Note:  Do not rely on this information. It is very old.


Guinea-worm (Filaria medinensis), belongs to the order Nematoda or Threadworms. The adult form lives beneath the skin of man and, more rarely, of the horse; it occurs in the tropical parts of Africa and Asia, occasionally also in the West Indies. A length of six feet is sometimes reached.

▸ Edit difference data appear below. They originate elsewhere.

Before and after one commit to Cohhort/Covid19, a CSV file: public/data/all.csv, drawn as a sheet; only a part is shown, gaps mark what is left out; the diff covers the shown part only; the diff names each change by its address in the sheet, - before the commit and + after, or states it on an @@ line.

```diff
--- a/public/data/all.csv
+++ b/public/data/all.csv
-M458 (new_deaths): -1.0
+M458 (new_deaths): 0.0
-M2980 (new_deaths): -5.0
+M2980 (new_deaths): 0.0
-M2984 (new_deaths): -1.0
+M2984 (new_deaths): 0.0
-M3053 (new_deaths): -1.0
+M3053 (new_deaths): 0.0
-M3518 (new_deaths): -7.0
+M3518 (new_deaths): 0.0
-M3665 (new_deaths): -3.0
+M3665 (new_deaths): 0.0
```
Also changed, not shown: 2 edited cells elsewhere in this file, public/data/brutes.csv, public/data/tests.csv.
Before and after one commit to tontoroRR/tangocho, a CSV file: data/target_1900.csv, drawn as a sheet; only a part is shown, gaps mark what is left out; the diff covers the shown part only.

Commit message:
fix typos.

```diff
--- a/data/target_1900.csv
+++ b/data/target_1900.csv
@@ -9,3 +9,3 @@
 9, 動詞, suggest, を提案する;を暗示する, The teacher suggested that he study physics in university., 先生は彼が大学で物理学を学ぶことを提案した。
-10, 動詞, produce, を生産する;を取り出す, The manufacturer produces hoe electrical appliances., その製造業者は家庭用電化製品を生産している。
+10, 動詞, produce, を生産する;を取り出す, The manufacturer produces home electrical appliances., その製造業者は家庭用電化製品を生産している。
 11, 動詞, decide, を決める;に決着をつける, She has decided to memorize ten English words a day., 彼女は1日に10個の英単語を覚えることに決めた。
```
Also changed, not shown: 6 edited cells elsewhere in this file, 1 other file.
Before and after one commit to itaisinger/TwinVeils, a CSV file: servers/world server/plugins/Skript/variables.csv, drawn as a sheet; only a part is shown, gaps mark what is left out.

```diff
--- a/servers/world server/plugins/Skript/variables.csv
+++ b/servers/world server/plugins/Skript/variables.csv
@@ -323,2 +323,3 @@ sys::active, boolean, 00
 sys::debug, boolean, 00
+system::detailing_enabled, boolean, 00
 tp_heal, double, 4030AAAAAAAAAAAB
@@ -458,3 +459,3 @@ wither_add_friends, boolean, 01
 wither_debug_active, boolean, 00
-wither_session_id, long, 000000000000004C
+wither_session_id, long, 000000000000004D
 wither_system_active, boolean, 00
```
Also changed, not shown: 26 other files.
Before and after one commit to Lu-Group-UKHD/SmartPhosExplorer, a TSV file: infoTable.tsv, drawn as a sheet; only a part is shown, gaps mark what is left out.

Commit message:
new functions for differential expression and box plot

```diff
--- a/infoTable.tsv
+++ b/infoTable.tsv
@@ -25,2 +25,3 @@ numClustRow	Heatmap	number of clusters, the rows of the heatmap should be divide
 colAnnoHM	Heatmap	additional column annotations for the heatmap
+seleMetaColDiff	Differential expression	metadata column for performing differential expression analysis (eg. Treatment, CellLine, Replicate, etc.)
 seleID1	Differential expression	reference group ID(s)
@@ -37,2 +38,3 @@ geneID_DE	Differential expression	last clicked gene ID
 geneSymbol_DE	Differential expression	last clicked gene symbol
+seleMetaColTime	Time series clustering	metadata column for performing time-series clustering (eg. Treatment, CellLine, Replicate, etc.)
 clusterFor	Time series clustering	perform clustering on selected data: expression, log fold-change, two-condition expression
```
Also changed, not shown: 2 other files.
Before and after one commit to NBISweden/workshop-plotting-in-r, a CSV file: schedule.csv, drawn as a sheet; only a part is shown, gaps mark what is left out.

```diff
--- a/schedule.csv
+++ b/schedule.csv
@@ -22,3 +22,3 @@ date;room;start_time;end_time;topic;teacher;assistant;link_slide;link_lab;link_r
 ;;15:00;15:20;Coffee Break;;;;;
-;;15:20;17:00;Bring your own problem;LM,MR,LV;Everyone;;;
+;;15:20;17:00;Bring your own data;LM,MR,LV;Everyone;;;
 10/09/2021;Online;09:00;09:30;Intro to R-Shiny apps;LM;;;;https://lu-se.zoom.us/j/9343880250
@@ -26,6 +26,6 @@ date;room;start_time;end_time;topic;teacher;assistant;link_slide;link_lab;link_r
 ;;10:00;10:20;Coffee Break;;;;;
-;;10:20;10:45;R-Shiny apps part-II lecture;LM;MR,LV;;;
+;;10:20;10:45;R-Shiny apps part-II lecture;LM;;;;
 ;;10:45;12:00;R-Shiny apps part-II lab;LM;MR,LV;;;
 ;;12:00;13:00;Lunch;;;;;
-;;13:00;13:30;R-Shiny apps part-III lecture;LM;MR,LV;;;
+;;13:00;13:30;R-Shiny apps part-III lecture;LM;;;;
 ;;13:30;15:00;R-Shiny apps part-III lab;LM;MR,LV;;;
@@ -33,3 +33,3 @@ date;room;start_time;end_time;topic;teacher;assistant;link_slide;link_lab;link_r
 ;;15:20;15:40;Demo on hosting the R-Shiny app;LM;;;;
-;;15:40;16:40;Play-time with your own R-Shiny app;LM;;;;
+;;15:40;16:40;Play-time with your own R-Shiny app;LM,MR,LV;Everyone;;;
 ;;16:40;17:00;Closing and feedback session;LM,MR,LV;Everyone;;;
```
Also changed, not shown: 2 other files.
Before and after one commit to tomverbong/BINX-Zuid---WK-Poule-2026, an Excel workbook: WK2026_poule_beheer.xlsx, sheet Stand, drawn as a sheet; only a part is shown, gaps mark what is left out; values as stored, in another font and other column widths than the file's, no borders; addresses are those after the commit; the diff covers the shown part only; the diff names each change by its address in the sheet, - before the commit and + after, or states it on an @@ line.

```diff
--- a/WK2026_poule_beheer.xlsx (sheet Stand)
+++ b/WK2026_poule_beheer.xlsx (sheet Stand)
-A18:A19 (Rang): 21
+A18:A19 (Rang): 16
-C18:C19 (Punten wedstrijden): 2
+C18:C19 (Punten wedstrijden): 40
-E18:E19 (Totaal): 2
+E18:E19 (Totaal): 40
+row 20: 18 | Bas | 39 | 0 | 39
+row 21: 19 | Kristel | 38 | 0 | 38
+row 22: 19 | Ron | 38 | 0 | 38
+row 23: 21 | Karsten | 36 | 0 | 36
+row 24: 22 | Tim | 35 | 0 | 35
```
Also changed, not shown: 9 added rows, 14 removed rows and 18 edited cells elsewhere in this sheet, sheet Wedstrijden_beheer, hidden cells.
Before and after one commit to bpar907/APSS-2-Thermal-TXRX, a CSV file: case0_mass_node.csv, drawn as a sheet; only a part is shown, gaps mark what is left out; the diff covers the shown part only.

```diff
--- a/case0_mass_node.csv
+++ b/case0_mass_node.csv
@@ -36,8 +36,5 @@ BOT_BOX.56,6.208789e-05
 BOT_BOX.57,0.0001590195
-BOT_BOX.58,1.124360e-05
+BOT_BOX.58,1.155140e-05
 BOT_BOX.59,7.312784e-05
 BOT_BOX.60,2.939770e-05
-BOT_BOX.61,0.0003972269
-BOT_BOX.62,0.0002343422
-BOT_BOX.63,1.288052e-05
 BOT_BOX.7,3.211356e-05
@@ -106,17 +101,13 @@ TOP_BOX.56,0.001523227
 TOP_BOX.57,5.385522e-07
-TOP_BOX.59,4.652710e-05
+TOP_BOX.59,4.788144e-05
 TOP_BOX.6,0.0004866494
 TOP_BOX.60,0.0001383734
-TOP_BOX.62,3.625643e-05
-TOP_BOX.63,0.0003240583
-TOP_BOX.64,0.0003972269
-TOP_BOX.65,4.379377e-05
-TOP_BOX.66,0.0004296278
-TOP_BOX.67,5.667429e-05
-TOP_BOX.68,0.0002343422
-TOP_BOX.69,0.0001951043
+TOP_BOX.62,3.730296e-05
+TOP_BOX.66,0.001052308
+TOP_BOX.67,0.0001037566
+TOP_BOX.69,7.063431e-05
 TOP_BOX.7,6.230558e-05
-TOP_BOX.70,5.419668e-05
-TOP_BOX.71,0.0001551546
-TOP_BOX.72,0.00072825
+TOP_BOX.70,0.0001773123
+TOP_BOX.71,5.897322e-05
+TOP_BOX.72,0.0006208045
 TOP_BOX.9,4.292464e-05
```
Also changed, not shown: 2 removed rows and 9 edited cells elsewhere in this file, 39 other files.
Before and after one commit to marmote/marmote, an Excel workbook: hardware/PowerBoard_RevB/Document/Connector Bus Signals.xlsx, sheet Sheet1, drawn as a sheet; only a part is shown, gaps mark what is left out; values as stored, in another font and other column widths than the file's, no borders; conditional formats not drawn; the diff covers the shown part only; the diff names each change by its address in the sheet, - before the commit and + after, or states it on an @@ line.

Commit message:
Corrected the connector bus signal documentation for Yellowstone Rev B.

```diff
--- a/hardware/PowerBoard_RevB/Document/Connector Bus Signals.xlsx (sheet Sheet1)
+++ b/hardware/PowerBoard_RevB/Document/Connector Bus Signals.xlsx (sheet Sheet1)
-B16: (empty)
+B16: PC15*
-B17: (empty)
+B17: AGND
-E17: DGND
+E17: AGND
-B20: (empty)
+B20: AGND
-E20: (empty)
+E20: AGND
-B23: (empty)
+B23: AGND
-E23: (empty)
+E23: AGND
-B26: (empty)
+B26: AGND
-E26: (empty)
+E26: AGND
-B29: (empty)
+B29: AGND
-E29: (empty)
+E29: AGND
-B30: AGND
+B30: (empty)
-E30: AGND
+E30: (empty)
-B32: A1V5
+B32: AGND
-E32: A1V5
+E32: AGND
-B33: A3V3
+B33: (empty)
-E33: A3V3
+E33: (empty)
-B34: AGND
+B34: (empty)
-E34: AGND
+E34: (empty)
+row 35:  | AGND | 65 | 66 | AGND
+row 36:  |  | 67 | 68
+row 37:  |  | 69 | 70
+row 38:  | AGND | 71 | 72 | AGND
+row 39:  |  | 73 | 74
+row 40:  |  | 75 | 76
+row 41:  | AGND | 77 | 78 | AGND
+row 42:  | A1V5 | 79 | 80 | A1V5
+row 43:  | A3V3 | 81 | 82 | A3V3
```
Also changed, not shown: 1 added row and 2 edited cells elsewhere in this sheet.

Very numerous living young are produced, escape from their host and, for a time, swim freely in fresh water; they then bore their way into the body of a small crustacean, Cyclops, where they undergo further development, but the sexually mature condition is only attained when the Cyclops is sw-allowed by a man or a horse, through whose tissues the young worms make their way to a position beneath the skin, usually of the feet or legs